[Before-and-after change data]
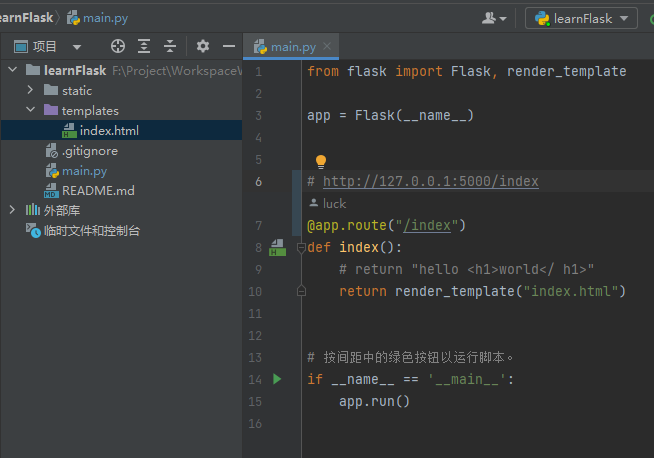
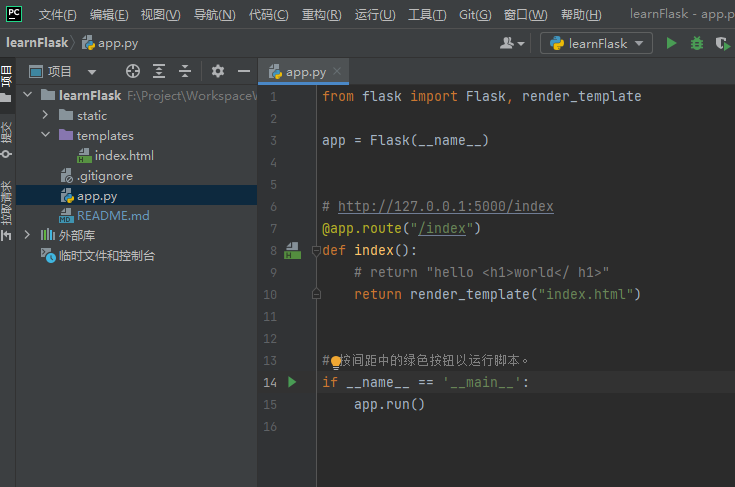
init

diff --git a/templates/user_list.html b/templates/user_list.html
@@ -1,0 +1,32 @@
+<!DOCTYPE html>
+<html lang="en">
+<head>
+    <meta charset="UTF-8">
+    <title>Title</title>
+</head>
+<body>
+<h1>{{title}}</h1>
+    <table>
+        <thead>
+            <th>ID</th>
+            <th>用户名</th>
+            <th>年龄</th>
+        </thead>
+        <tbody>
+        {% for item in data_list %}
+            <tr>
+                <td>{{ item.id }}</td>
+                <td>{{ item.name }}</td>
+                <td>{{ item.age }}</td>
+                <td>
+                    <a href="/user/delete/?nid={{ item.id }}">删除</a>
+                </td>
+                <td>
+                    <a href="/user/change/?nid={{ item.id }}">修改</a>
+                </td>
+            </tr>
+        {% endfor %}
+        </tbody>
+    </table>
+</body>
+</html>

diff --git a/templates/login.html b/templates/login.html
@@ -1,0 +1,17 @@
+<!DOCTYPE html>
+<html lang="en">
+<head>
+    <meta charset="UTF-8">
+    <title>Title</title>
+</head>
+<body>
+
+<h1>用户登录</h1>
+<form method="post" action="/login">
+    用户名：<input type="text" name="user">
+    密码：<input type="password" name="password">
+    年龄：<input type="text" name="age">
+    <input type="submit" value="提交"/>
+</form>
+</body>
+</html>

diff --git a/templates/index.html b/templates/index.html
@@ -6,6 +6,5 @@
 </head>
 <body>
 <h1>hello world</h1>
-
 </body>
 </html>

diff --git a/app.py b/app.py
@@ -1,13 +1,88 @@
-from flask import Flask, render_template
+from flask import Flask, render_template, request, redirect
+import pymysql
 
 app = Flask(__name__)
+sql_config = {
+    "host": "127.0.0.1",
+    "port": 3306,
+    "user": "root",
+    "password": "123456",
+    "db": "test",
+    "charset": "utf8mb4",
+    "cursorclass": pymysql.cursors.DictCursor
+}
 
 
 # http://127.0.0.1:5000/index
-@app.route("/index")
+@app.route("/index/")
 def index():
     # return "hello <h1>world</ h1>"
     return render_template("index.html")
+
+
+@app.route("/login/", methods=["GET", "POST"])
+def login():
+    if request.method == "GET":
+        # user = request.args.get("user")
+        # age = request.args.get("age")
+        # score = request.args.get("pwd")
+        return render_template("login.html")
+    elif request.method == "POST":
+        user = request.form.get("user")
+        password = request.form.get("password")
+        age = request.form.get("age")
+        # 增（千万不要用字符串格式化容易被SQL注入比如format，应该用占位符）
+        conn = pymysql.connect(**sql_config)
+        cursor = conn.cursor()
+        sql_str = "insert into dashboard_userinfo(name, password, age) values(%(name)s,  %(password)s, %(age)s)"
+        cursor.execute(sql_str, {"name": user, "password": password, "age": int(age)})
+        conn.commit()
+        cursor.close()
+        conn.close()
+        return redirect("/user/list")
+    return "界面异常"
+
+
+@app.route("/user/list/")
+def user_list():
+    conn = pymysql.connect(**sql_config)
+    cursor = conn.cursor()
+    # 查
+    sql_str = "select * from dashboard_userinfo"
+    cursor.execute(sql_str)
+    data_list = cursor.fetchall()
+    print(data_list)
+    cursor.close()
+    conn.close()
+    return render_template("user_list.html", title="传入的标题", data_list=data_list)
+
+
+@app.route("/user/delete/")
+def user_delete():
+    nid = request.args.get("nid")
+    # 删
+    conn = pymysql.connect(**sql_config)
+    cursor = conn.cursor()
+    sql_str = "delete from dashboard_userinfo where id=%s"
+    cursor.execute(sql_str, [nid])
+    conn.commit()
+    cursor.close()
+    conn.close()
+    return redirect("/user/list")
+
+
+@app.route("/user/change/")
+def user_change():
+    nid = request.args.get("nid")
+    # 改
+    conn = pymysql.connect(**sql_config)
+    cursor = conn.cursor()
+    sql_str = "update dashboard_userinfo set age=%s where id=%s"
+    cursor.execute(sql_str, [0, nid])
+    conn.commit()
+    cursor.close()
+    conn.close()
+    return redirect("/user/list")
 
 
 # 按间距中的绿色按钮以运行脚本。

diff --git a/README.md b/README.md
@@ -3,175 +3,11 @@
 ## 创建项目
 
 - 本地安装flask库：python -m pip install flask
-- pycharm创建项目选择本地解释器
-- 新建main.py
+- pycharm创建项目注册app绑定url
+![Alt text](/static/img/Flask/flask安装1.png)
+- templates文件夹存放html文件
+- static文件夹存放代码图片和库
 
-```{.html}
-from flask import Flask, render_template
+### MySql
 
-app = Flask(__name__)
-
-
-# http://127.0.0.1:5000/show/info
-@app.route("/show/info")
-def index():
-    # return "hello <h1>world</ h1>"
-    # index.html在templates文件夹下
-    return render_template("index.html")
-
-
-# 按间距中的绿色按钮以运行脚本。
-if __name__ == '__main__':
-    app.run()
-```
-
-- 打开pycharm终端运行pip install flask
-- 根目录新建learn_web.py
-
-```{.py}
-# -*- coding: UTF-8 -*
-# templates文件夹存放html文件
-# static文件夹存放图片
-from flask import Flask, render_template  # pip install flask
-import pymysql # pip install pymysql
-
-# 新建app类
-app = Flask(__name__)
-sql_config = {
-    "host": "127.0.0.1",
-    "port": 3306,
-    "user": "root",
-    "password": "123456",
-    "db": "test",
-    "charset": "utf8mb4",
-    "cursorclass": pymysql.cursors.DictCursor
-}
-
-# 创建了网址 /show/info 和函数index的对应关系
-@app.route("/show/info")
-def index():
-    # 读取文本的字符串并返回
-    # return "内容"
-    # 连接mysql
-    conn = pymysql.connect(**sql_config)
-    cursor = conn.cursor()
-    # 查
-    sql_str = "select * from tb1"
-    cursor.execute(sql_str)
-    data_list = cursor.fetchall()
-    print(data_list)
-    # 关闭
-    cursor.close()
-    conn.close()
-    return render_template("index.html", title="传入的标题", data_list=data_list)
-
-@app.route("/show/more")
-def show_more():
-    return "<h1>标题</h1>返回简单字符串"
-
-if __name__ == '__main__':
-    app.run()
-```
-
-- get请求：向后台传入的数据会拼接在url上，数据之间用&,网址和数据之间用?
-- post请求：提交的数据不在url中而是在请求体中
-
-```{.py}
-# 只能通过get方式调用
-@app.route("/get/reg", methods=["GET"])
-def get_reg():
-    # 读取文本的字符串并返回
-    print(request.args.get("user"))
-    print(request.args.get("pwd"))
-    return "注册成功"
-
-
-# 只能通过post方式调用
-@app.route("/post/reg", methods=["POST"])
-def post_reg():
-    # 读取文本的字符串并返回
-    print(request.form.get("user"))
-    print(request.form.get("pwd"))
-    return "注册成功"
-
-
-# get或者post方式调用
-@app.route("/reg", methods=["GET", "POST"])
-def reg():
-    user = ""
-    pwd = ""
-    age = ""
-    # 连接mysql
-    conn = pymysql.connect(**sql_config)
-    cursor = conn.cursor()
-
-    if request.method == "GET":
-        user = request.args.get("user")
-        pwd = request.args.get("pwd")
-        age = request.args.get("age")
-        # 增（千万不要用字符串格式化容易被SQL注入比如format，应该用占位符）
-        sql_str = "insert into tb1(name, age) values(%(name)s, %(age)s)"
-        cursor.execute(sql_str, {"name": user, "age": int(age)})
-        conn.commit()
-    elif request.method == "POST":
-        user = request.form.get("user")
-        pwd = request.form.get("pwd")
-        age = request.form.get("age")
-        # 删
-        sql_str = "delete from tb1 where id=%s"
-        cursor.execute(sql_str, [1])
-        conn.commit()
-        # 改
-        sql_str = "update tb1 set score=%d where id=%s"
-        cursor.execute(sql_str, [0, 1])
-        conn.commit()
-    # 关闭
-    cursor.close()
-    conn.close()
-    return "添加成功"
-```
-
-```{.html}
-<!DOCTYPE html>
-<html lang="en">
-<head>
-    <meta charset="UTF-8">
-    <title>Title</title>
-</head>
-<body>
-    <!-- form标签包裹数据，里面定义提交方式，提交地址 -->
-    <!-- 必须包含一个submit, 一定要有那么属性 -->
-    <form method="get" action="/get/reg">
-        用户名: <input type="text" name="user" />
-        密码: <input type="password" name="pwd" />
-        <input type="submit" value="get提交表单">
-    </form>
-
-    <form method="get" action="/reg">
-        <input type="text" name="user" placeholder="用户名">
-        <input type="text" name="pwd" placeholder="密码">
-        <input type="text" name="age" placeholder="年龄">
-        <input type="submit" value="提交表单">
-    </form>
-
-    <h1>{{title}}</h1>
-    <table>
-        <thead>
-            <th>ID</th>
-            <th>用户名</th>
-            <th>年龄</th>
-        </thead>
-        <tbody>
-        {% for item in data_list %}
-            <tr>
-                <td>{{ item.id }}</td>
-                <td>{{ item.name }}</td>
-                <td>{{ item.age }}</td>
-            </tr>
-        {% endfor %}
-        </tbody>
-    </table>
-    </table>
-</body>
-</html>
-```
+- 安装 pymysql(pip install pymysql)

> [What to work on]: Count the lines above that include the word "args". Reply with that number alone.

> [Expected answer]: 10